They are thought to be a genetic mix of West African, North African, and Arabian peoples, and have been a part of a number of governing dynasties, mainly in the Sahel and West Africa. During the period of European invasion and colonization, theories concerning their origins began to circulate.

Timeline of Fulani history

4th century The Ghana Empire emerges in modern-day southeastern Mauritania and western Mali, as the first large-scale Sudano-Sahelian empire
5th century The Ghana Empire becomes the most important power in West Africa
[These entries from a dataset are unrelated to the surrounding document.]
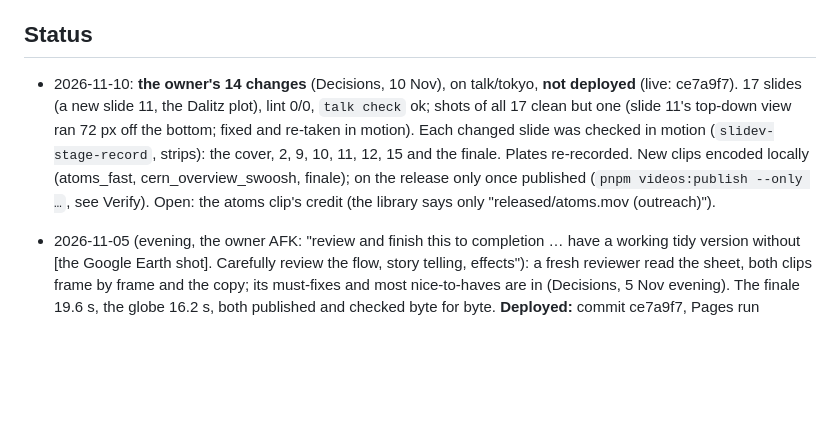
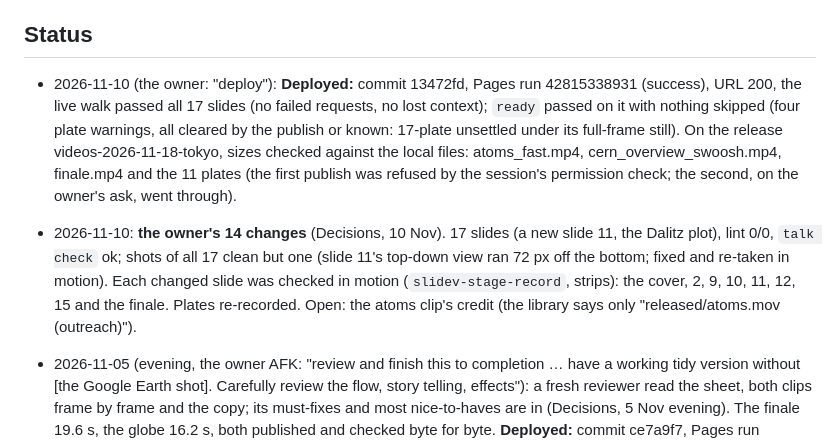
Before and after one commit to MindaugasSarpis/cern_outreach_talks, a Markdown page: talks/2026_11_18_Tokyo/CLAUDE.md, the part around the change. Rendered like a GitHub page; blank space fills up the shorter version.

Commit message:
docs(tokyo): deployed 13472fd (Pages run 42815338931)
Co-Authored-By: Claude Opus 5.5 <noreply@anthropic.com>

```diff
--- a/talks/2026_11_18_Tokyo/CLAUDE.md
+++ b/talks/2026_11_18_Tokyo/CLAUDE.md
@@ -52,12 +52,17 @@ Open questions: sent to the owner 2026-10-10 (see Decisions for the defaults).
 
 ## Status
 
-- 2026-11-10: **the owner's 14 changes** (Decisions, 10 Nov), on talk/tokyo, **not deployed** (live: ce7a9f7).
+- 2026-11-10 (the owner: "deploy"): **Deployed:** commit 13472fd, Pages run 42815338931 (success), URL 200, the
+  live walk passed all 17 slides (no failed requests, no lost context); `ready` passed on it with nothing skipped
+  (four plate warnings, all cleared by the publish or known: 17-plate unsettled under its full-frame still). On the
+  release videos-2026-11-18-tokyo, sizes checked against the local files: atoms_fast.mp4, cern_overview_swoosh.mp4,
+  finale.mp4 and the 11 plates (the first publish was refused by the session's permission check; the second, on
+  the owner's ask, went through).
+- 2026-11-10: **the owner's 14 changes** (Decisions, 10 Nov).
   17 slides (a new slide 11, the Dalitz plot), lint 0/0, `talk check` ok; shots of all 17 clean but one
   (slide 11's top-down view ran 72 px off the bottom; fixed and re-taken in motion). Each changed slide was
   checked in motion (`slidev-stage-record`, strips): the cover, 2, 9, 10, 11, 12, 15 and the finale. Plates
-  re-recorded. New clips encoded locally (atoms_fast, cern_overview_swoosh, finale); on the release only
-  once published (`pnpm videos:publish --only …`, see Verify). Open: the atoms clip's credit (the library
+  re-recorded. Open: the atoms clip's credit (the library
   says only "released/atoms.mov (outreach)").
 
 - 2026-11-05 (evening, the owner AFK: "review and finish this to completion … have a working tidy
```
5th century (?) The Fulbe migrate southwards and Eastwards from present-day Morocco and Mauritania
9th century Takrur founded on the lower Senegal River (present-day Senegal) upon the influx of Fulani from the east and north settling in the Senegal River valley
11th century Kingdoms of Tekruur and the Gao Empire flourish in West Africa due to gold trade
1042 Almoravids, Berber Muslims from southern Morocco and Mauritania, attack Takrur, after defeating the Sanhaja in 1039
1050s Islam gains a strong foothold in West Africa
1050-1146 Almoravids take over Morocco, Algeria, and part of al-Andalus; they invade Ghana in 1076 and establish power there.
1062 Almoravids found capital at Marrakesh
1100 The Empire of Ghana starts to decline in influence and importance
1147 The Almohad Caliphate, ruled by Berber Muslims opposed to the Almoravids, seize Marrakesh and go on to conquer Almoravid Spain, Algeria, and Tripoli
1150 An unprecedented resurgence of the Ghana Empire sees it reach its height, controlling vast areas of western Africa as well as Saharan trade routes in gold and salt
1200 Empire and themselves set out on a road of conquest, they take its capital Koumbi Saleh in 1203
1235 Great warrior leader Sundiata Keita of the Mandinka people founds the Mali Empire in present-day Mali, West Africa; it expands under his rule
1240-1250 Mali absorbs Ghana, Tekruur and the Songhai Empire
1324 10th Emperor of Mali, Musa I of Mali regarded as the richest individual in recorded history, goes on his famous pilgrimage to Mecca, Saudi Arabia. his procession reported to include 18,000 workers who each carried 4 pounds (1.8 kg) gold bars, heralds dressed in silks who bore gold staffs, organized horses and handled bags. Musa provided all necessities for the procession, feeding the entire company of men and animals. Also in the train were 80 camels, which varying reports claim carried between 50 and 300 pounds (23 and 136 kg) of gold dust each
1325 The Empire of Mali reaches its height of power, covering much of Northern West Africa.
1352 Ibn Battuta, Berber scholar, travels across Africa and writes an account of all he sees
1462 Sonni Ali becomes ruler of the Songhai people and goes on to build the Songhai Empire
1490 The Mali empire is overshadowed by the Songhai Empire
16th century Songhai Empire enters a period of massive expansion and power under Askia Mohammad I. Askia Mohammad strengthened his country and made it the largest contiguous territory ever in West African history. At its peak, the Empire encompassed the Hausa states as far as Kano (in present-day Nigeria) and much of the territory that had belonged to the Songhai empire in the west neighbouring Bornu Empire of the Kanuri
1515 The Songhai Empire reaches its zenith and pinnacle of power
1590 Songhai Empire is defeated by invading Moroccans from further North
1650 Another wave of Fulbe migrations sees them penetrate even further in the Southern Senegal and Fouta Jallon highlands of middle Guinea
1670 Fulani people gain control of Bhundu in Senegal with Malick Sy, and the Sissibhe
1673 First unsuccessful Fulani jihad in the Fuuta Tooro
1808 Bornu successfully repel Fulani forces